“It allows us to keep it in the back of our minds for our long-range goals,” she said. “And if any CDOT funding does become available, a project needs to be on that plan to receive funding.”

Constan said that this summer, the TRP will re-evaluate its priority list, providing a chance to elevate the Durango to Hermosa connection in importance. Even with high community support, the project is still subject to many factors, like environmental assessments and ROW studies.

“There are a lot of things to look at before we can say it works,” she said. “But we at least need a starting point.”

Taking the lead

Durango has a strong history of supporting trail connectivity, evidenced by the Animas River Trail through town and the ongoing effort to connect it to Three Springs. La Plata County even has a long-range plan from 2000 that features a Durango to Hermosa connection.

Recently, both the City of Durango and La Plata County have expressed support for the project. However, neither entity has taken the initiative to spearhead it, prompting a community-driven effort. Despite this, the two jurisdictions have allocated $10,000 to help seed the project.

“It would be beneficial for the whole region to have commuter systems in place,” City Councilor Olivier Bosmans said at a recent joint city-county meeting. “And that money is a start to encourage people to step up.”

Some entity, however, will eventually need to claim ownership of the trail, which looms as a potential sticking point.

“Given the complexities of project ownership, development and long-term maintenance, the options are realistically limited to CDOT, the City and the County,” Ted Holteen, spokesman for the county, said.

While the proposed route is on CDOT right-of-way, CDOT, as an agency, doesn’t develop or maintain trails. And while the trail would be located almost entirely in the county, La Plata County doesn’t have a parks and recreation department.

Tom Sluis, spokesman for the City of Durango, said the city is always open to participating in projects that will ultimately benefit the public, but there are some major details to work out.

“Before any relationship is established, the City always has to look at what exactly is being proposed, the financial cost, what city residents think about the proposal and much more before any decision could be made,” he said.

The county’s Holteen proposed a possible alternative solution.

“A special transportation or recreation district is a model used elsewhere in Colorado that could be a possibility in the future,” he said.

Why not us?

Despite all the red tape, other communities in Colorado have gotten big projects like this done – such as the 42-mile Rio Grande Trail from Aspen to Glenwood ­or the 18-mile Clear Creek Trail that connects Golden to Denver.

So why not Durango to Hermosa, especially given the increased traffic on the roads and the ever-growing popularity of e-bikes?

“It is a good question, and we have a huge cycling community here,” Constan said. “And it was those types of grassroot efforts in other communities that made it happen.”

For now, Montano and Wolff said efforts will focus on building community support (visit www.hermosatodurango biketrail.com to learn more). At the same time, the group will continue to fundraise and look for grant opportunities, like with Great Outdoors Colorado.

“We’re proud to support trail planning and development through competitive grant programs,” Mike Wight, GOCO’s Southwest program officer, said.
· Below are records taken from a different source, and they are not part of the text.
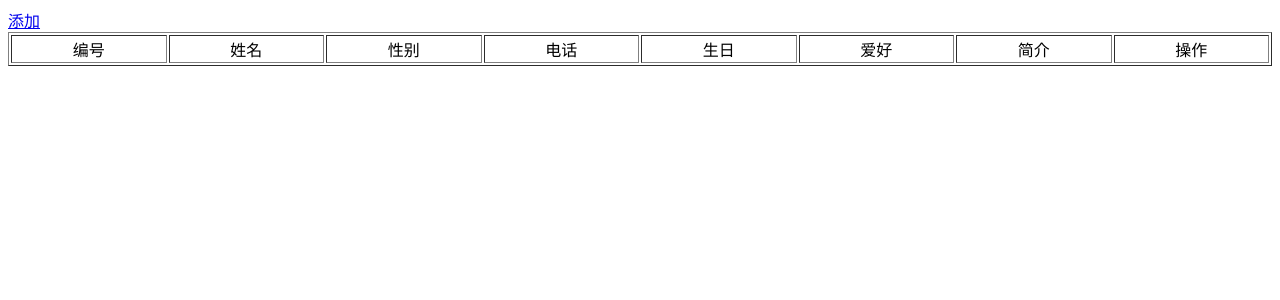
Repository: ChengqunYang/JAVA
Page: http://localhost/stu/AddServlet
These files come from the project's save history. The page is drawn as it stood at one moment and after the next save; the edit follows.
The browser window is 1280 px wide. The pictures show the whole page.
The page is served by Tomcat 9. Queries for data that is not in the repository find no rows.

Above is the page before, as saved 2019-04-17 14:30:41.

After the next save:
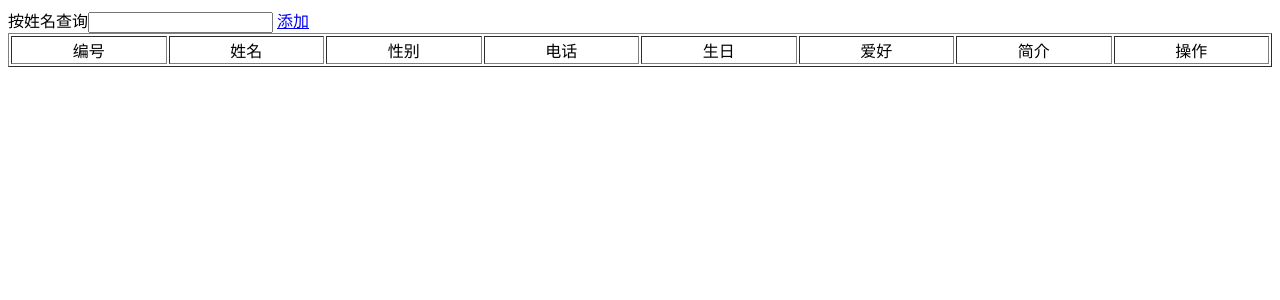
Saved 16 h 33 min later.
--- a/stu/WebContent/list.jsp
+++ b/stu/WebContent/list.jsp
@@ -25,6 +25,9 @@
 <body>
 	<tr>
 	<td colspan = "8">
+
+		 按姓名查询<input type="text" name="sname">
+
 		<a href = "add.jsp">添加</a>
 	</td>
 	</tr>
Since 1992, GOCO has partnered on multiple projects, including trail planning, trail construction and land acquisition, contributing more than $2.3 million toward the Animas River Trail, among other projects in Horse Gulch, Vallecito and Hermosa, he said.

Wolff, who is no stranger to the time it takes to get big projects done in Southwest Colorado, said the trail could be a legacy accomplishment enjoyed by generations to come.

“Fifty years ago, Hermosa was way out in the sticks; it’s not now,” Wolff said. “We have more trails surrounding our town than anyone, but we don’t have any trails that go anywhere. We need trails that go someplace.”?